  3. Read it out loud. My editing process for any B2B copywriting is never complete without reading out loud. It is the final thing I do, and it’s even better if someone is listening. Oftentimes, you’ll hear things that need to be changed or rephrased, and you also might uncover opportunities for cadences, repetition, onomatopoeia, alliteration and other literary devices. I ALWAYS make several changes on my final “read it aloud” edit.

Never:

  1. Feel like you have to have all the answers before you begin. While I’m a fan of organizing the thoughts you have ahead of time, that doesn’t mean those thoughts can’t change. Many times, the process of writing about something is what firms up your argument, and it might even change your mind completely. So, when someone says you must have a hypothesis before you begin, I don’t always agree.
  2. Read “everything out there” first. Some people like to devour every bit of information and writing about a topic before they write their own piece, but that personally is not my thing. I don’t like to read too much related to what I’m writing about until after my first draft is complete. Many writers might say this is contrary to a lot of academic or research-based writing, a la literature reviews; but there is value in formulating your own thoughts and preliminary arguments before you get too far down the rabbit hole of what’s already been written.
  3. Overedit. So many writers say that the best work comes from days and weeks of meticulous editing. To that, I say, “Pfft.” A lot of my writing is for blogs, websites or internal/external communications for companies large and small. All of these projects require a natural and relatable voice. You want your writing to sound genuine, not overwrought. So, trust yourself and don’t edit a zillion times. Sure, a few edits and some fact-checking will do you good (are necessary, even), but don’t prevent your writing from rising because you’ve kneaded it to death. (Sorry for the bread metaphor — I’m doing keto, and I think about bread a lot.)

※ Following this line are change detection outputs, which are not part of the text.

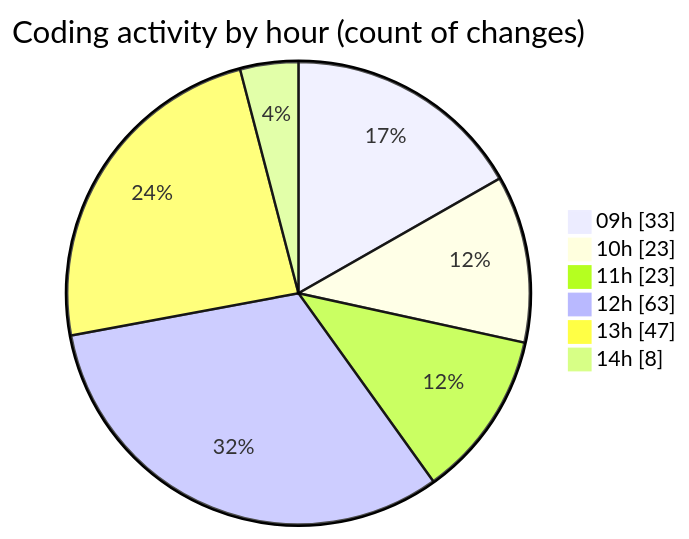
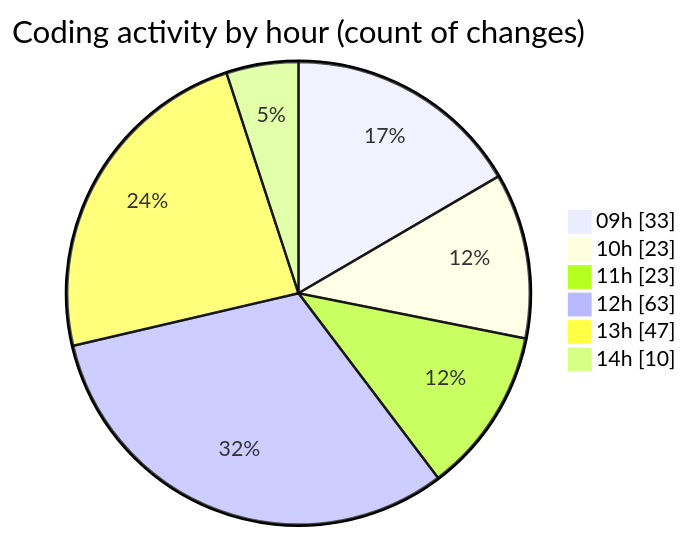
One commit to CELIANVF/code-tracking changed the second of 2 diagrams in 2025-05-20/ecodeli-1/README.md. Above: the diagram before and after it, drawn with Mermaid. The commit also changed other lines of this file and 1 other file, not shown here.

````diff
--- a/2025-05-20/ecodeli-1/README.md
+++ b/2025-05-20/ecodeli-1/README.md
@@ -102,10 +103,10 @@
 ```mermaid
 pie showData
 title Coding activity by hour (count of changes)
 "09h" : 33
 "10h" : 23
 "11h" : 23
 "12h" : 63
 "13h" : 47
-"14h" : 8
+"14h" : 10
 ```
````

Be yourself in the development of your process, not just your writing. I could go on for days with writing advice centered around my process, but this really isn’t about me. It’s about finding your own voice that keeps with your organization’s brand. And it’s about developing a B2B copywriting process that works for you time and time again. With a little intentionality, your message can be clear, concise and, therefore, comprehended.

And when you need a team that can create content that connects and converts, we’re here for you.